_Problem to work on:_ The required result is a copy of each line below in which "HELA" appears.
-=-=-
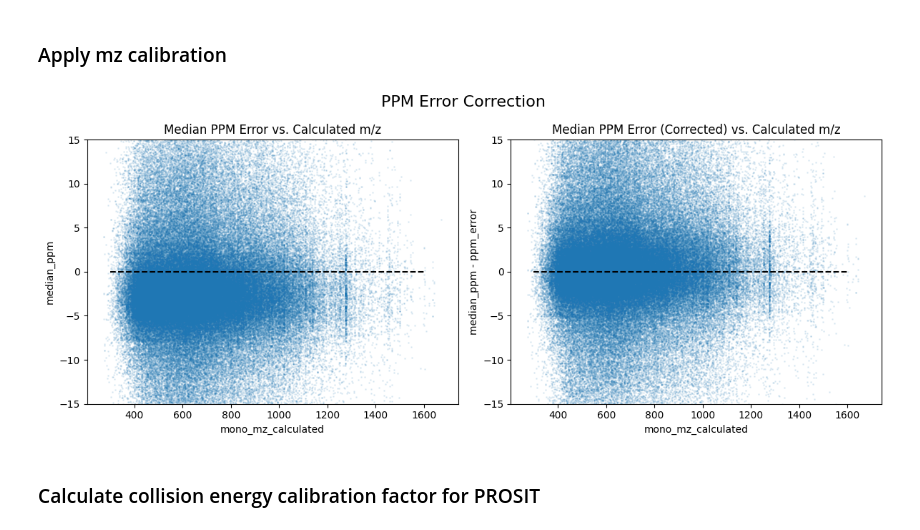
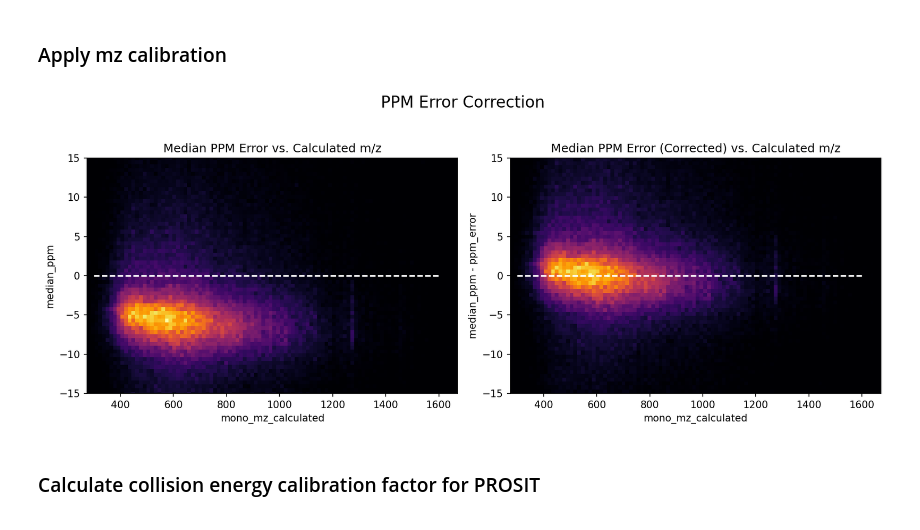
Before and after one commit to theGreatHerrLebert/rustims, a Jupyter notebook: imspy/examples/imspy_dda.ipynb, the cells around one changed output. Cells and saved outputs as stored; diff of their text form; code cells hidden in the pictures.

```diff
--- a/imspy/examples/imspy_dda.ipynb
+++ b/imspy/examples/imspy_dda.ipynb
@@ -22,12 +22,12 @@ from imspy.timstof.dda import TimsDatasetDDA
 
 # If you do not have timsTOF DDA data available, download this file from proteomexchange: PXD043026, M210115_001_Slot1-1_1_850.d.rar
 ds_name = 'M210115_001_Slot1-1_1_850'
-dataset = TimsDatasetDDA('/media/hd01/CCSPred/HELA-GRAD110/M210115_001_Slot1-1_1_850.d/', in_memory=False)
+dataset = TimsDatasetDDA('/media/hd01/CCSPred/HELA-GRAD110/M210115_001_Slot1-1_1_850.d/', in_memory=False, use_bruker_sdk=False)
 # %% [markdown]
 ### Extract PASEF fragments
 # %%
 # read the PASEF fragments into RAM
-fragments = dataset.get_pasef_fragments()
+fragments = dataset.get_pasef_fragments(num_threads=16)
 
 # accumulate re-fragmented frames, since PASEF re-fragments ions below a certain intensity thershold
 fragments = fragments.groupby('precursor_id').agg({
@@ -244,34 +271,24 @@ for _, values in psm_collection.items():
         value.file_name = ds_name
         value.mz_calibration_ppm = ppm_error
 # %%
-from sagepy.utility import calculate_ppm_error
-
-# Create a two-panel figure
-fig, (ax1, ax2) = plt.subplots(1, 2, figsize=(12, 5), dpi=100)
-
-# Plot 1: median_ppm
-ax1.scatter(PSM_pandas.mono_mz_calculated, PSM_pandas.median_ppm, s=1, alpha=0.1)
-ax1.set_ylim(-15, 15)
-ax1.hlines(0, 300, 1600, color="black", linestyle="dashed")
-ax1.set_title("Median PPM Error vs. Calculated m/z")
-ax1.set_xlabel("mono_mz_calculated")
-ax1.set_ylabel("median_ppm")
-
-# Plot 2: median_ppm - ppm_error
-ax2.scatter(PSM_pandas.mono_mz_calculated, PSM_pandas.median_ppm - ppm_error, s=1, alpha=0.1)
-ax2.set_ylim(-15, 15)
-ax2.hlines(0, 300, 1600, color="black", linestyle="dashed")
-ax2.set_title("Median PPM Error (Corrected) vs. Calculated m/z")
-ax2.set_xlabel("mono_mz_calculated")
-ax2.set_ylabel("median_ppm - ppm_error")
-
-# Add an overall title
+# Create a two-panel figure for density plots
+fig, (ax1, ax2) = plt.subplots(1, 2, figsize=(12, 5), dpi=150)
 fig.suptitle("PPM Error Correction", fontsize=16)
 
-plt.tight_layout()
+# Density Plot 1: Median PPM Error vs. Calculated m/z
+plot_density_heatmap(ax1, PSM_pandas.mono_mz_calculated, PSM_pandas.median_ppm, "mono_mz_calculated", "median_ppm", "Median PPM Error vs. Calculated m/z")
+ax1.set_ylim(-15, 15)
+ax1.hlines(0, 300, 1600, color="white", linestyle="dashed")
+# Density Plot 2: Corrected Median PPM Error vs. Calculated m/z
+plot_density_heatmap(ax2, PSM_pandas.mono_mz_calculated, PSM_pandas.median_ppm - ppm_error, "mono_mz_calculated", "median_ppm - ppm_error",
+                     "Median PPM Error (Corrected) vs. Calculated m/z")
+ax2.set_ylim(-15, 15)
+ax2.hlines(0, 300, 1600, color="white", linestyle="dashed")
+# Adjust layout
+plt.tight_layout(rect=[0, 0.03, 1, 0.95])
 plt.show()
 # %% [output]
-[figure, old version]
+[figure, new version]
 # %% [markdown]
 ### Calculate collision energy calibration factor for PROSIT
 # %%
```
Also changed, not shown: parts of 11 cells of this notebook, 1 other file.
-=-=-
_Solution for this problem:_
-dataset = TimsDatasetDDA('/media/hd01/CCSPred/HELA-GRAD110/M210115_001_Slot1-1_1_850.d/', in_memory=False)
+dataset = TimsDatasetDDA('/media/hd01/CCSPred/HELA-GRAD110/M210115_001_Slot1-1_1_850.d/', in_memory=False, use_bruker_sdk=False)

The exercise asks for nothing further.